GIVEN ENTRIES =>
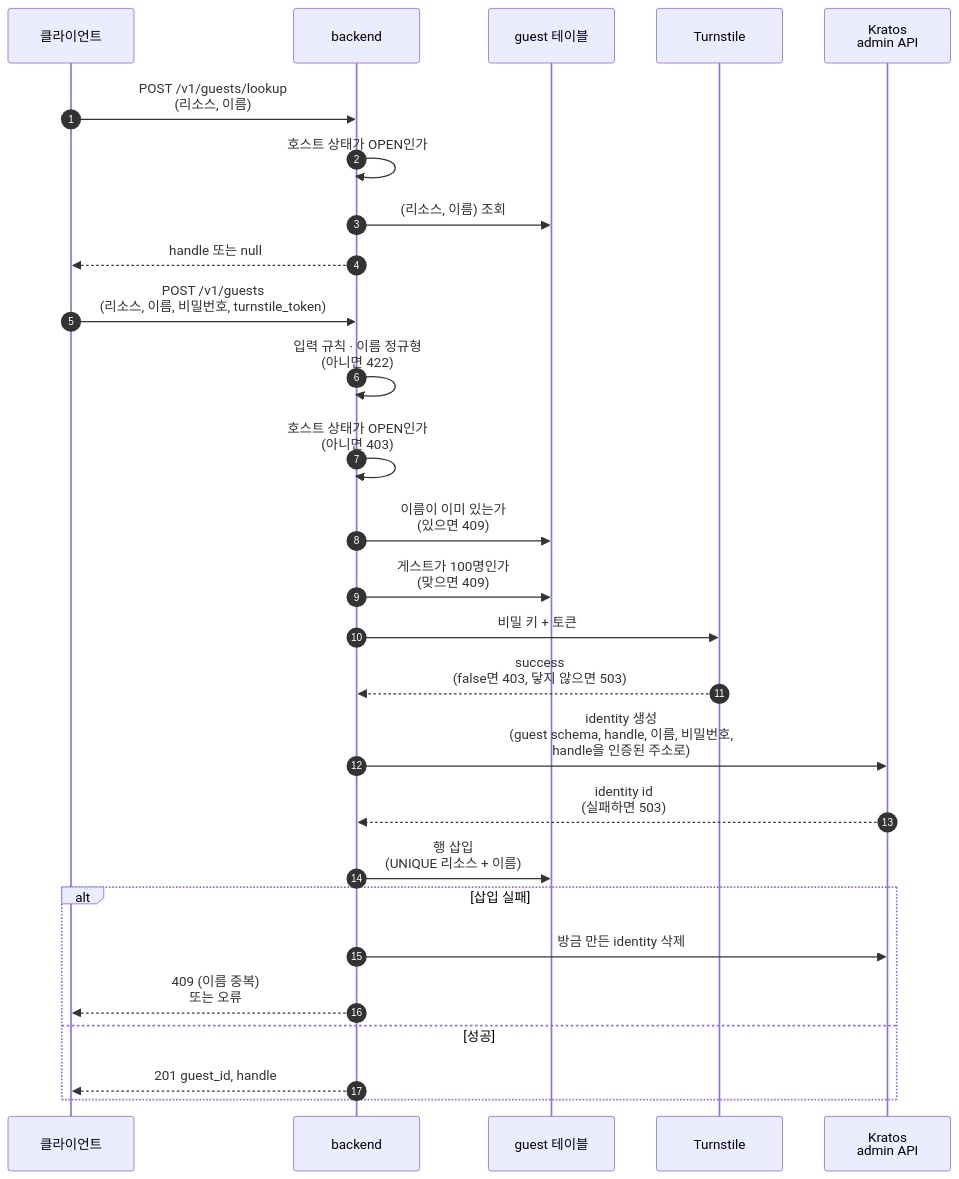
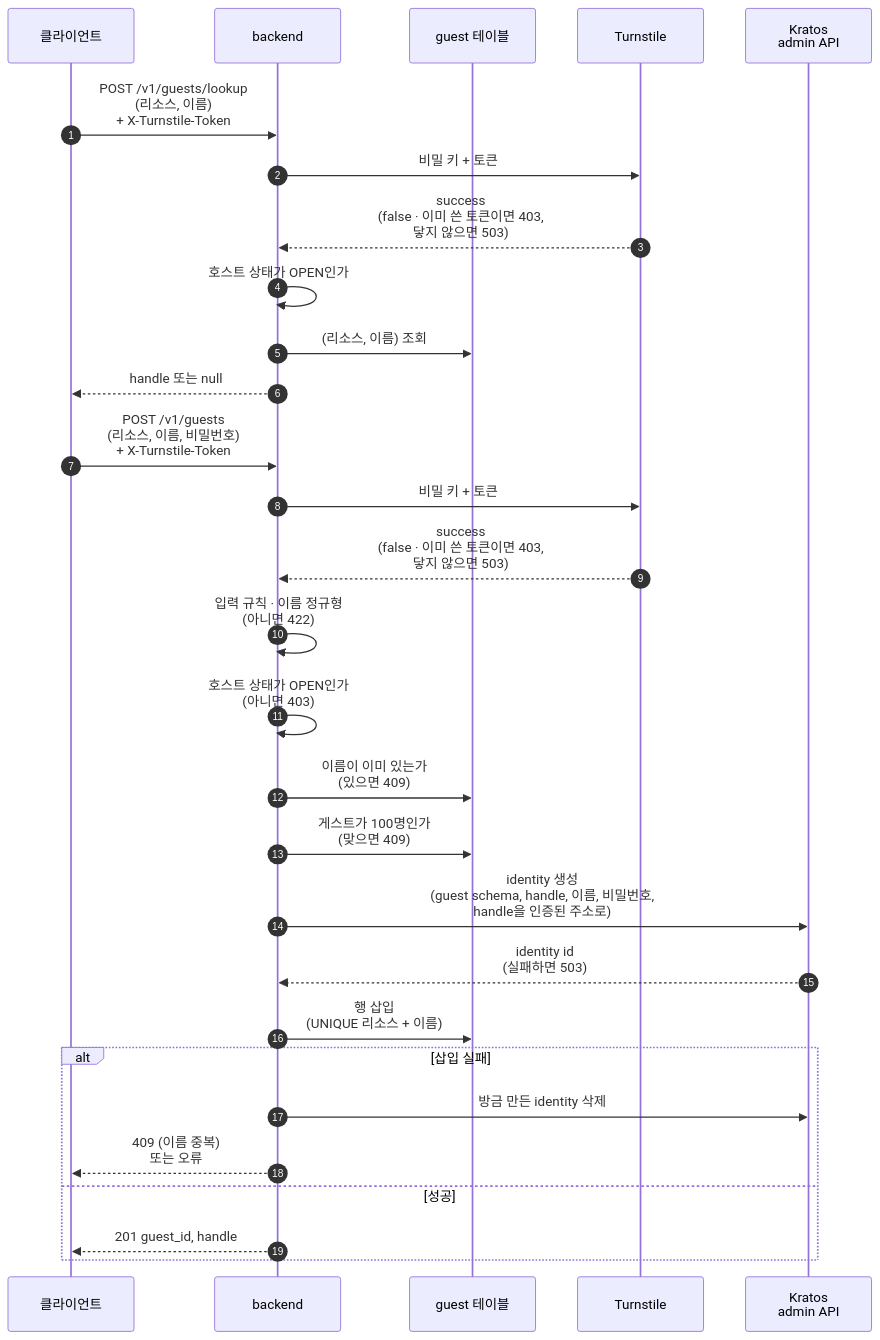
Before and after one commit to onprem-hipster-timer/backend: the second of 10 diagrams in docs/guides/guest.ko.md, drawn with Mermaid. The commit also changed other lines of this file and 13 other files, not shown here.

````diff
--- a/docs/guides/guest.ko.md
+++ b/docs/guides/guest.ko.md
@@ -120,31 +125,33 @@
 ```mermaid
 sequenceDiagram
     autonumber
     participant C as 클라이언트
     participant B as backend
     participant D as guest 테이블
     participant T as Turnstile
     participant K as Kratos<br/>admin API
 
-    C->>B: POST /v1/guests/lookup<br/>(리소스, 이름)
+    C->>B: POST /v1/guests/lookup<br/>(리소스, 이름)<br/>+ X-Turnstile-Token
+    B->>T: 비밀 키 + 토큰
+    T-->>B: success<br/>(false · 이미 쓴 토큰이면 403,<br/>닿지 않으면 503)
     B->>B: 호스트 상태가 OPEN인가
     B->>D: (리소스, 이름) 조회
     B-->>C: handle 또는 null
 
-    C->>B: POST /v1/guests<br/>(리소스, 이름, 비밀번호, turnstile_token)
+    C->>B: POST /v1/guests<br/>(리소스, 이름, 비밀번호)<br/>+ X-Turnstile-Token
+    B->>T: 비밀 키 + 토큰
+    T-->>B: success<br/>(false · 이미 쓴 토큰이면 403,<br/>닿지 않으면 503)
     B->>B: 입력 규칙 · 이름 정규형<br/>(아니면 422)
     B->>B: 호스트 상태가 OPEN인가<br/>(아니면 403)
     B->>D: 이름이 이미 있는가<br/>(있으면 409)
     B->>D: 게스트가 100명인가<br/>(맞으면 409)
-    B->>T: 비밀 키 + 토큰
-    T-->>B: success<br/>(false면 403, 닿지 않으면 503)
     B->>K: identity 생성<br/>(guest schema, handle, 이름, 비밀번호,<br/>handle을 인증된 주소로)
     K-->>B: identity id<br/>(실패하면 503)
     B->>D: 행 삽입<br/>(UNIQUE 리소스 + 이름)
     alt 삽입 실패
         B->>K: 방금 만든 identity 삭제
         B-->>C: 409 (이름 중복)<br/>또는 오류
     else 성공
         B-->>C: 201 guest_id, handle
     end
 ```
````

AIM OF THE EXERCISE => Repeat only the lines from the one holding "이름, 비밀번호, turnstile_token)" through the last line of the data.

ANSWER TO THIS EXERCISE =>
-    C->>B: POST /v1/guests<br/>(리소스, 이름, 비밀번호, turnstile_token)
+    C->>B: POST /v1/guests<br/>(리소스, 이름, 비밀번호)<br/>+ X-Turnstile-Token
+    B->>T: 비밀 키 + 토큰
+    T-->>B: success<br/>(false · 이미 쓴 토큰이면 403,<br/>닿지 않으면 503)
     B->>B: 입력 규칙 · 이름 정규형<br/>(아니면 422)
     B->>B: 호스트 상태가 OPEN인가<br/>(아니면 403)
     B->>D: 이름이 이미 있는가<br/>(있으면 409)
     B->>D: 게스트가 100명인가<br/>(맞으면 409)
-    B->>T: 비밀 키 + 토큰
-    T-->>B: success<br/>(false면 403, 닿지 않으면 503)
     B->>K: identity 생성<br/>(guest schema, handle, 이름, 비밀번호,<br/>handle을 인증된 주소로)
     K-->>B: identity id<br/>(실패하면 503)
     B->>D: 행 삽입<br/>(UNIQUE 리소스 + 이름)
     alt 삽입 실패
         B->>K: 방금 만든 identity 삭제
         B-->>C: 409 (이름 중복)<br/>또는 오류
     else 성공
         B-->>C: 201 guest_id, handle
     end
 ```
````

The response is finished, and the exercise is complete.